Report each line of the data that contains the string "Double".

(Stored entries)
*** Begin section ***

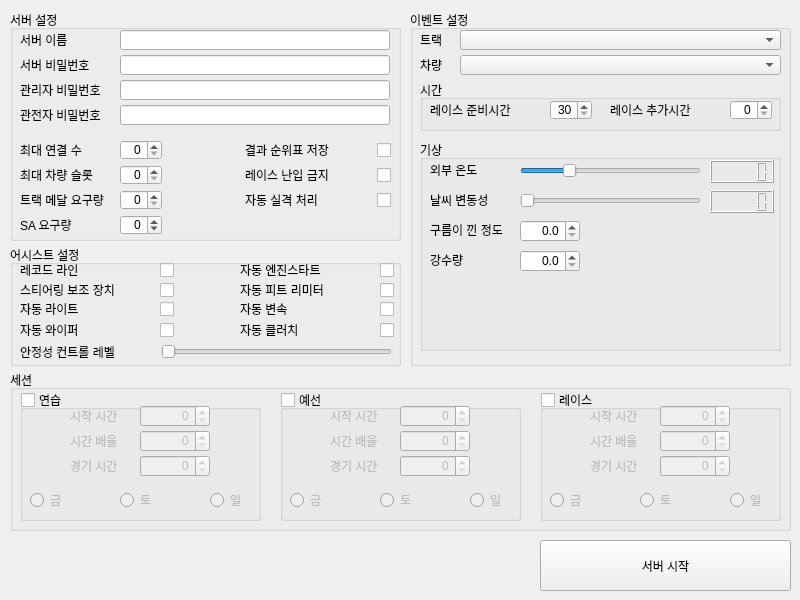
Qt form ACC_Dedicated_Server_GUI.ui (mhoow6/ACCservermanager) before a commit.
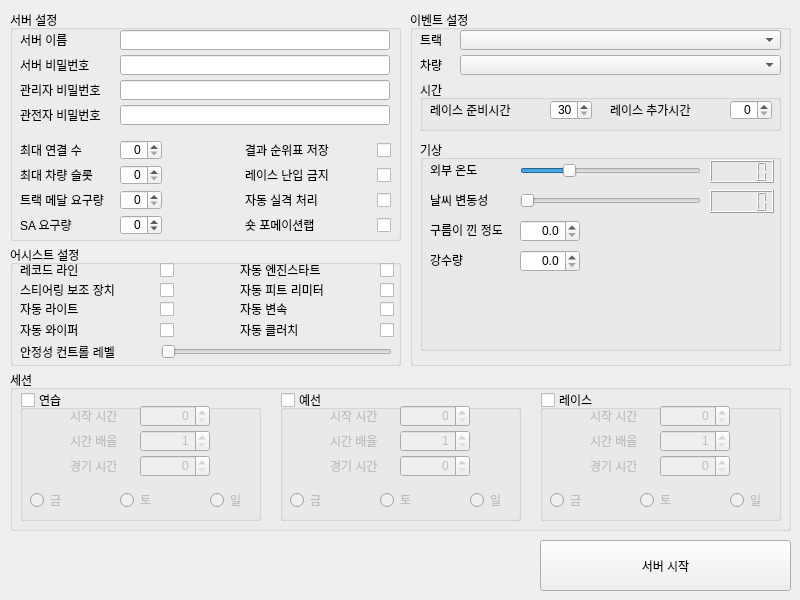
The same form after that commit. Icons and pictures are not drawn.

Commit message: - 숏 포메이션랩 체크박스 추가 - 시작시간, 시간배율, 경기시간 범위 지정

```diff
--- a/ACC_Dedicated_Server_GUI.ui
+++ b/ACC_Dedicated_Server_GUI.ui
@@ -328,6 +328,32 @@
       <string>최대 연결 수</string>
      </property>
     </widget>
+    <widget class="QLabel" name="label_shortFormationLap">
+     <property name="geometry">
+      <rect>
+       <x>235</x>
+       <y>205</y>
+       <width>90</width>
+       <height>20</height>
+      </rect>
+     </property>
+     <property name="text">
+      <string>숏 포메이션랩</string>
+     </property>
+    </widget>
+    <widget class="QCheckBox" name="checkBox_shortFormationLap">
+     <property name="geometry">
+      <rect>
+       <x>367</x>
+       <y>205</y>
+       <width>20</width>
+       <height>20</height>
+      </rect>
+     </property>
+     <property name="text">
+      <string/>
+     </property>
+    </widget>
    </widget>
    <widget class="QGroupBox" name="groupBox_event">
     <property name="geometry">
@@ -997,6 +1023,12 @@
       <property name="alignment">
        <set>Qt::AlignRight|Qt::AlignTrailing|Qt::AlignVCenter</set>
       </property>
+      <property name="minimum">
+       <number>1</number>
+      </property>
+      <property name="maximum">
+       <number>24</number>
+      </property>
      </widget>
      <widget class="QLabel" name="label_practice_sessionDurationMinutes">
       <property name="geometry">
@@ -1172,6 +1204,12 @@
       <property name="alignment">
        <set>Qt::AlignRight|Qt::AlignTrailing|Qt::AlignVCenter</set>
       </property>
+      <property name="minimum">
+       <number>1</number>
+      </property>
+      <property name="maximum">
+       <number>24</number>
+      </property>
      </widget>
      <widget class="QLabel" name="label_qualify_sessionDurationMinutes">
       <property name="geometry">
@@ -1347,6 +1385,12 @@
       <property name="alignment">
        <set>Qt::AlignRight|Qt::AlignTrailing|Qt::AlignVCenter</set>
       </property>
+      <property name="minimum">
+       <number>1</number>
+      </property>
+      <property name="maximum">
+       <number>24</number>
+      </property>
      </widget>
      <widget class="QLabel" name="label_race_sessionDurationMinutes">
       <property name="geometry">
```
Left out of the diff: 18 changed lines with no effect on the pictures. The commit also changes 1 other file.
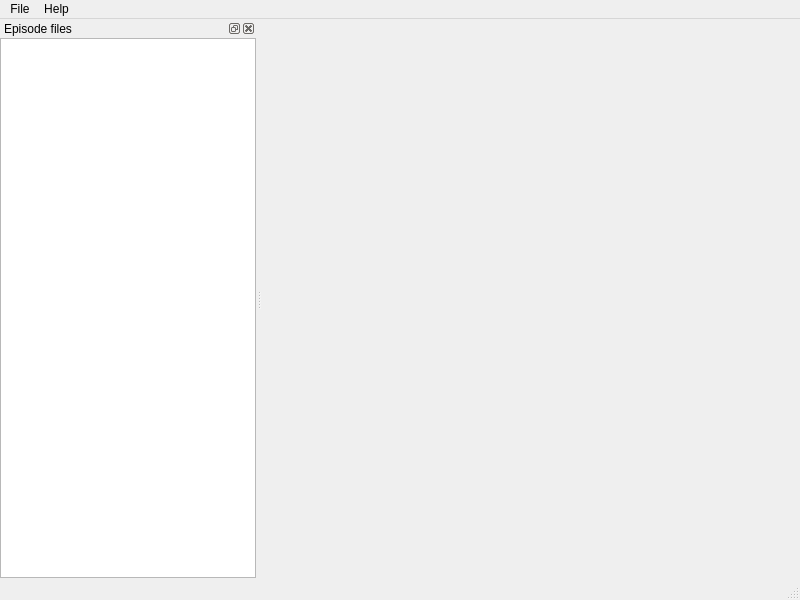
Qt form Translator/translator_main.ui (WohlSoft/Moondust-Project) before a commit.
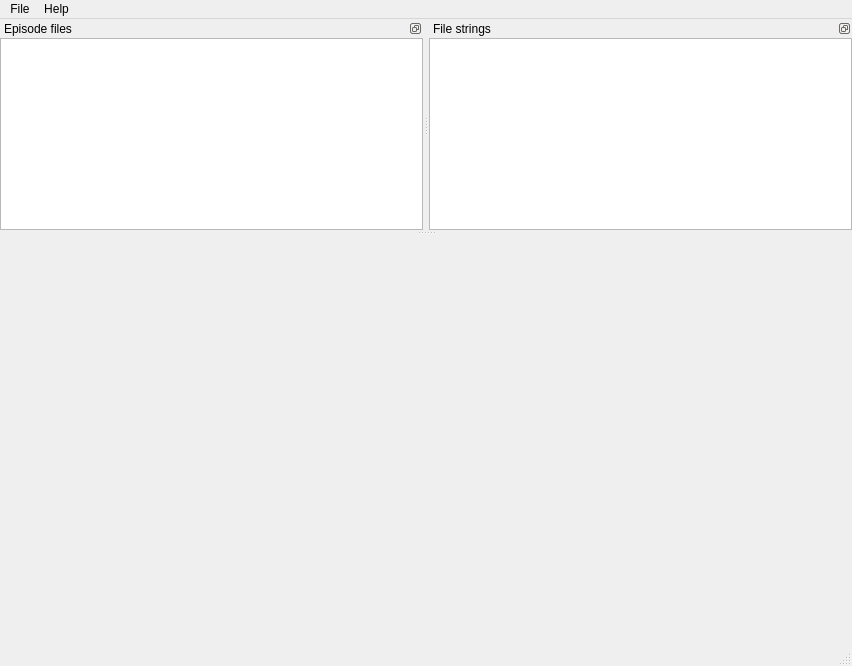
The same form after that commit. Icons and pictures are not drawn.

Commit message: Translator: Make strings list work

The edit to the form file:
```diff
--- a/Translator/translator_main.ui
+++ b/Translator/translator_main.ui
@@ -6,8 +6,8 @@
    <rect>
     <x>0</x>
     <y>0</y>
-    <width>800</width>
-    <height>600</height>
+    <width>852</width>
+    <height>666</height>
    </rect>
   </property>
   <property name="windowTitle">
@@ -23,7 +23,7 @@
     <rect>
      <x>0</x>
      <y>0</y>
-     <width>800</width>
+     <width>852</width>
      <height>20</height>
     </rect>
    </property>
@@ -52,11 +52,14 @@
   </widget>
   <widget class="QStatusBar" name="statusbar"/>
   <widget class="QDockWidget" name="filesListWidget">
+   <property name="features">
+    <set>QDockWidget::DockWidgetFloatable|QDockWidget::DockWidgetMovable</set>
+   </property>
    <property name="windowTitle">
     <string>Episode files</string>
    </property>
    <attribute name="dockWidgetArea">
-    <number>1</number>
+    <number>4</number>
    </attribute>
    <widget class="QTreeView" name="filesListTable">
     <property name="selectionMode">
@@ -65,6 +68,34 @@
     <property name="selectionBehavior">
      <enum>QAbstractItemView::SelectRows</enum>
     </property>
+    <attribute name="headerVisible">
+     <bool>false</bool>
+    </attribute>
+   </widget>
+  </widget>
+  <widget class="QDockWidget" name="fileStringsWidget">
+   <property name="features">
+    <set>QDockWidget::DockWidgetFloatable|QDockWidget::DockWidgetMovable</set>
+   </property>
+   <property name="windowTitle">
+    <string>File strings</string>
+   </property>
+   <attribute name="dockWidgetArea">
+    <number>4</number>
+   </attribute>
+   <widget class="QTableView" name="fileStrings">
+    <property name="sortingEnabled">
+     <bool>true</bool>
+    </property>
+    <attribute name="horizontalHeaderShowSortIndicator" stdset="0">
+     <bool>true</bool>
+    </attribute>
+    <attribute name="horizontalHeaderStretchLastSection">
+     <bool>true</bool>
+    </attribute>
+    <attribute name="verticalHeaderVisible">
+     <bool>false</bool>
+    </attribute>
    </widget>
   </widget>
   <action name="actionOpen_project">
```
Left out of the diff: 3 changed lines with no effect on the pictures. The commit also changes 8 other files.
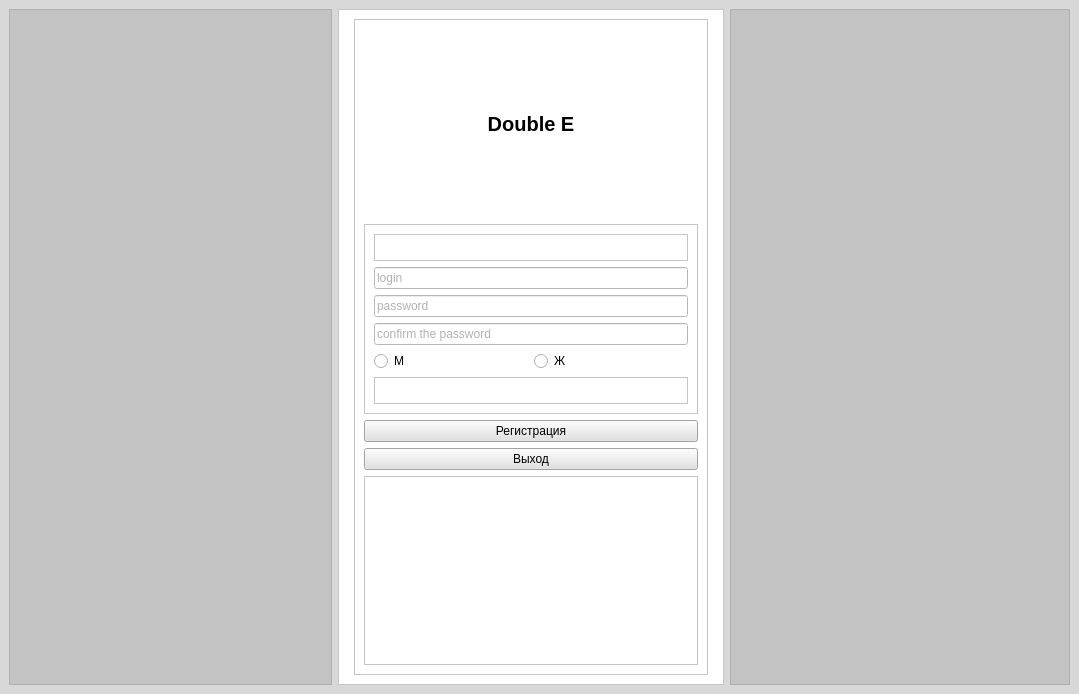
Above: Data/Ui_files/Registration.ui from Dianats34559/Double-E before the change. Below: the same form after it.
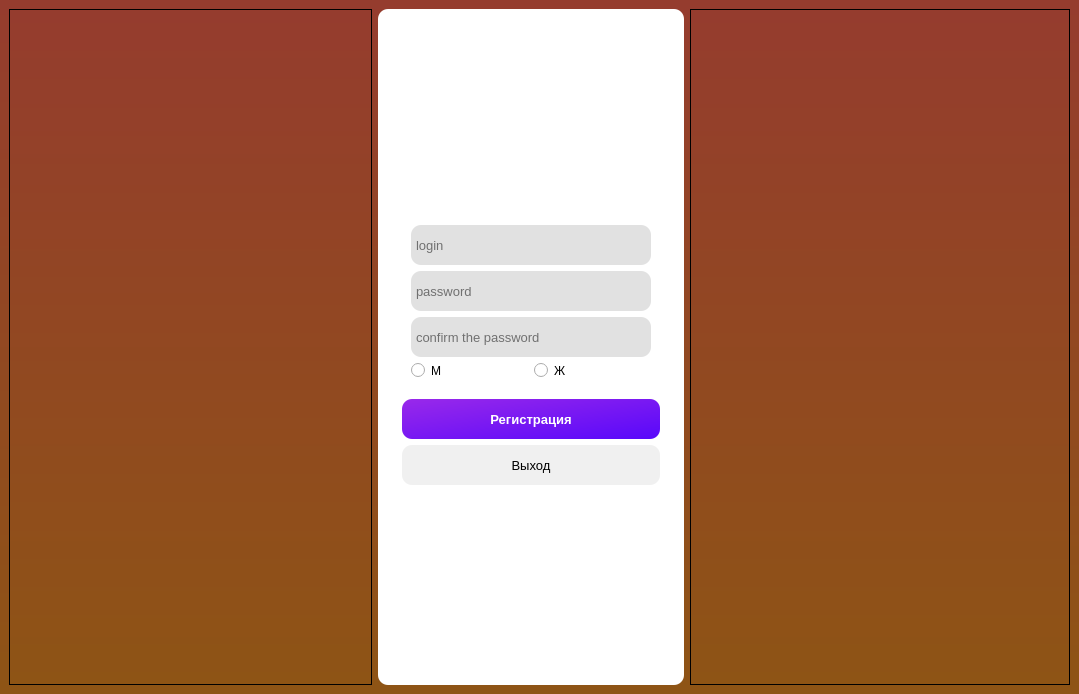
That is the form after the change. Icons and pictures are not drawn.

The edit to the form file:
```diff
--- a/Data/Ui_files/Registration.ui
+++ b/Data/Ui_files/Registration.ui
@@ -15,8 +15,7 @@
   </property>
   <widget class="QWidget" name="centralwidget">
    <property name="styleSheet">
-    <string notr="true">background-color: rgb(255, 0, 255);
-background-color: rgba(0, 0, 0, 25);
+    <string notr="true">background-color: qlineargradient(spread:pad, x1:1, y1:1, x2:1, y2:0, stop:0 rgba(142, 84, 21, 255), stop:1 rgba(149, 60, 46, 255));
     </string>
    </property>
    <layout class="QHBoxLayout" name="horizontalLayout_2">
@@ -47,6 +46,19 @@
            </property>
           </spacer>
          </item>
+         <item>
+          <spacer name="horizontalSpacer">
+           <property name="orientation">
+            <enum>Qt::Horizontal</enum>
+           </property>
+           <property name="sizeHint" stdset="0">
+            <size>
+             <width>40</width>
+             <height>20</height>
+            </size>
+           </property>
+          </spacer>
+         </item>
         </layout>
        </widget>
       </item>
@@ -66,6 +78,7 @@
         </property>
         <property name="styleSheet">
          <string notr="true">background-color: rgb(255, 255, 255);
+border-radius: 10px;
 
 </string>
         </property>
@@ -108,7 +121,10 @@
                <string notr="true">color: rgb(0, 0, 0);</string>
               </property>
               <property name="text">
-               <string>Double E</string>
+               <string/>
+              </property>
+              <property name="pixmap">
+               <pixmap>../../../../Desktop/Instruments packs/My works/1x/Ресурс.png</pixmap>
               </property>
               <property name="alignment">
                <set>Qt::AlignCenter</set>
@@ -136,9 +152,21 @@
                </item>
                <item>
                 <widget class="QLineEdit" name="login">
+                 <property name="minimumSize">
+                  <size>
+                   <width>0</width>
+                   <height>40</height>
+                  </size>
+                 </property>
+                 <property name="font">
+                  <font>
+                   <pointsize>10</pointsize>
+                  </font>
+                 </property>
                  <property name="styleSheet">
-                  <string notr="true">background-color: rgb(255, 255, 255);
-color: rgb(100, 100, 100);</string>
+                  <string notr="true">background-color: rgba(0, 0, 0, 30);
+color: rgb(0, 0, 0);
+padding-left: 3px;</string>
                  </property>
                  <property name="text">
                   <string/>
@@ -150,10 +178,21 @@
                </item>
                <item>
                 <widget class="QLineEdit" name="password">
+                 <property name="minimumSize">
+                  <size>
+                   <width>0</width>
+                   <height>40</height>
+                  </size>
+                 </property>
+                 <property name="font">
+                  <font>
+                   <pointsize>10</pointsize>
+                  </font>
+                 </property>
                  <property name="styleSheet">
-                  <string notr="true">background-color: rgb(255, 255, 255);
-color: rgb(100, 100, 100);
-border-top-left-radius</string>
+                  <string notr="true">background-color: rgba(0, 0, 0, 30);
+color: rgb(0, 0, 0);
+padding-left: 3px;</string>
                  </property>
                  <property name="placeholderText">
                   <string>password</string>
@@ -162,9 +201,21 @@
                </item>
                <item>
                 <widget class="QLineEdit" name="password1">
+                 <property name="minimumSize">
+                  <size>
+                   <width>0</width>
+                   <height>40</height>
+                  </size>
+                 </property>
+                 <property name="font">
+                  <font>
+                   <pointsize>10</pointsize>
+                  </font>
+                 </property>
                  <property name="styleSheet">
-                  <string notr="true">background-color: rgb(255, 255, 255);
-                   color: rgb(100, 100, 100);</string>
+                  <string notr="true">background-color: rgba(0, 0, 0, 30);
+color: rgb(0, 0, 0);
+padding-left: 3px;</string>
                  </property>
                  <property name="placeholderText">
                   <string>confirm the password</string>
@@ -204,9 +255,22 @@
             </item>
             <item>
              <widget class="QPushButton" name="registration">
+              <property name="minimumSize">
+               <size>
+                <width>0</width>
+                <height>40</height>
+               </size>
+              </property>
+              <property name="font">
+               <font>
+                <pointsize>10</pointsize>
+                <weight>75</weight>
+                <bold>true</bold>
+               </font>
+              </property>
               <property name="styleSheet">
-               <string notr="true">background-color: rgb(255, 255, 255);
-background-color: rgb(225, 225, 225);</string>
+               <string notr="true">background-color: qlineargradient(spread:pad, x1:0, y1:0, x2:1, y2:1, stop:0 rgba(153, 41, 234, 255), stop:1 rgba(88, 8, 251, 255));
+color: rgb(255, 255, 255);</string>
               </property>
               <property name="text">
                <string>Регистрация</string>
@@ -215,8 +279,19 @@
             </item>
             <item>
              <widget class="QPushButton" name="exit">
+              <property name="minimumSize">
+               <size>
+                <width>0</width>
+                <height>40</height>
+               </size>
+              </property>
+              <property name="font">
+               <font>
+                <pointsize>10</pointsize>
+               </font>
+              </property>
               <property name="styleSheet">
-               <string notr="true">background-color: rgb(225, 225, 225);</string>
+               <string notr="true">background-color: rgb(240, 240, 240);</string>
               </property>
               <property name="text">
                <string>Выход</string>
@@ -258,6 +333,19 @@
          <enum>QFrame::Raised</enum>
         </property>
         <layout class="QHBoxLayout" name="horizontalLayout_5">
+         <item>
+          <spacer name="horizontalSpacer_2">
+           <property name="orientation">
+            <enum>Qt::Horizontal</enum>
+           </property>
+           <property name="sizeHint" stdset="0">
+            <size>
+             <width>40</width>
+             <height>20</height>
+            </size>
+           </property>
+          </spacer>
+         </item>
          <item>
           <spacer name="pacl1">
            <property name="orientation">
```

*** End section ***

Expected answer:
Above: Data/Ui_files/Registration.ui from Dianats34559/Double-E before the change. Below: the same form after it.
-               <string>Double E</string>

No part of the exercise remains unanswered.